Our wake-up call came at 8 the next morning. We dressed and went to breakfast with Angelika and Jessika. It was buffet-style, and pretty good. I even managed to snag some Moroccan mint tea, which I don't think was officially part of the buffet but the teapot had been left on the table for just a second. How was I supposed to know? At 9 we borded the bus and met our local tourguide, a Moroccan man named Abdul who said his friends told him he looked like Michael Douglas, and that we could call him Michael if we couldn't say Abdul. The bus took us to the main square of the formerly Spanish portion of Tetouan. We exchanged euros for dirham (1 euro = 10 dirham) and then walked up to the medina, or "old city," of Tetouan, followed by several undercover cops. Abdul took us on a wonderful tour of the medina. It reminded me at first of the Grand Bazaar in Istanbul. It's a maze of alleyways lined with shops. But this medina was much narrower, uncovered, and pretty dirty. We entered through the gate nearest to the fish and poultry section. There were women sitting on the ground selling vegetables, men with cartons full of fish, and plenty of shops with dead and soon-to-be-dead chickens. Lots of stray cats. The smell was just lovely. And it was drizzling, so the mud just added to the whole atmosphere. Actually, I really enjoyed it. Like I said, at first it reminded me of the Grand Bazaar, but I soon realized that it is distinctly different. The Grand Bazaar is a tourist attraction, but the Tetouan medina is a living marketplace that has remained virtually unchanged for several hundred years. We spent several hours touring that maze and learning about medina life. Each section of a medina must have five things: a public bathhouse, a public oven, a fountain, a mosque, and a Koranic school. We saw all five at least once. We stopped in the large public square outside the Royal Palace, then walked through the garment district, the flea market, and the residential portion. Around noon we came to a Berber co-op, where we were given a carpet "show" to show us the main types of carpets produced in Morocco: Persian, Berber, other one. Camel-hair, cactus silk, woven, embroidered, etc. They were all beautiful. But, mostly, the guys at the co-op were trying to sell things. And they did. At least one girl bought this beautiful but rather small embroidered piece for 300 euro! She obviously hadn't gotten the hang of haggling. Chad and I walked around the carpets, then downstairs where all the crafts were. We weren't in the mood to buy anything just yet, and had to fend off a couple eager salesmen before we left for lunch.

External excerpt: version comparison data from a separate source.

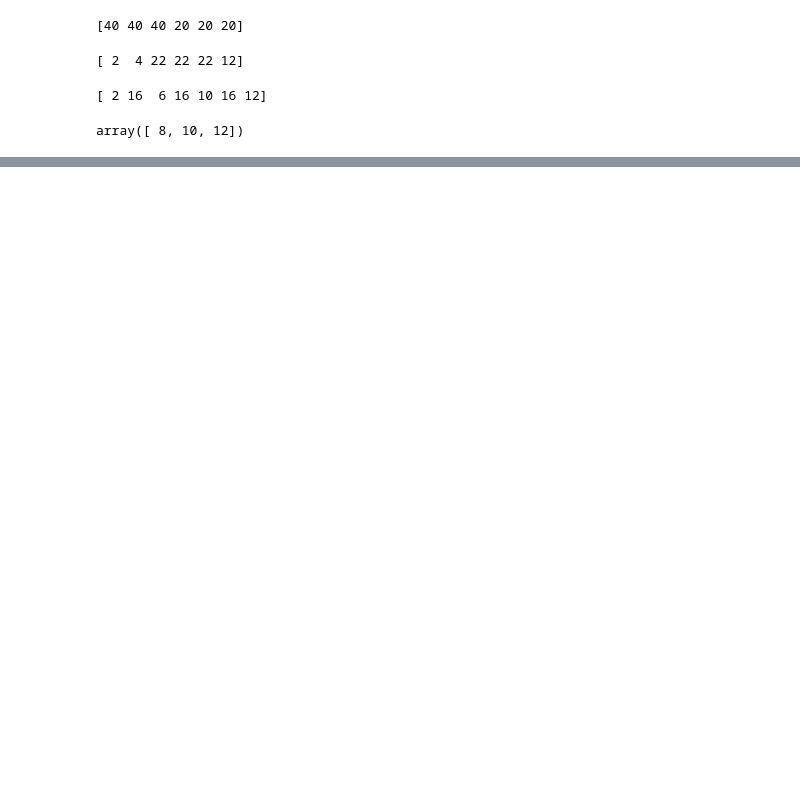
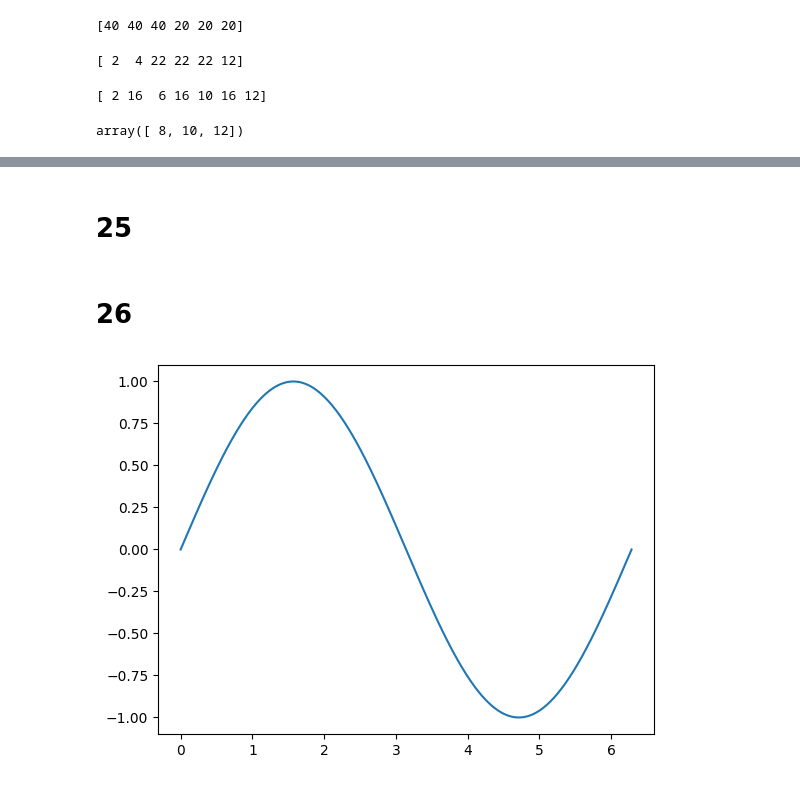
Before and after one commit to yassinebenacha/Machine-Learning, a Jupyter notebook: Untitled10.ipynb, the cells around one changed output, grey strips where cells are left out. Cells and saved outputs as stored; diff of their text form; code cells hidden in the pictures; blank space fills up the shorter version.

```diff
--- a/Untitled10.ipynb
+++ b/Untitled10.ipynb
@@ -304,0 +501,2 @@ array([12,  8,  4])
+# %% [markdown]
+# 25
@@ -304,0 +507,9 @@ array([12,  8,  4])
+# %%
+x= np.linspace(0,2*np.pi,1000)
+# %% [markdown]
+# 26
+# %%
+plt.plot(x,np.sin(x))
+plt.show()
+# %% [output]
+[figure, added]
```
Also changed, not shown: parts of 55 cells of this notebook.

We ate lunch in the medina, at the Palace Bouhlal restaurant. The food was very good, though possibly a bit bland. Carrot soup, kebabs (which I, obviously, didn't eat), and cous-cous, with fresh clementines and mint tea for dessert. God, do I love Moroccan mint tea. Our company at the table might not have been too great, but we were still entertained by a contortionist who could lie on the floor and crawl underneath his own arm, and then would spin around with a tray of lit candles tilted at an almost vertical angle. Quite impressive.
After lunch we left Tetouan and drove to Tangier, about two hours away. At first we drove through Tangier, driving up a mountain for a lovely panoramic view of the city. We passed palaces belonging to the King of Morocco, the King of Saudia Arabia, and several other important people. The socioeconomic gap in Morocco is ridiculously obvious. We were driving up to Cape Spartel, where the Mediterranean Sea and the Atlantic Ocean meet.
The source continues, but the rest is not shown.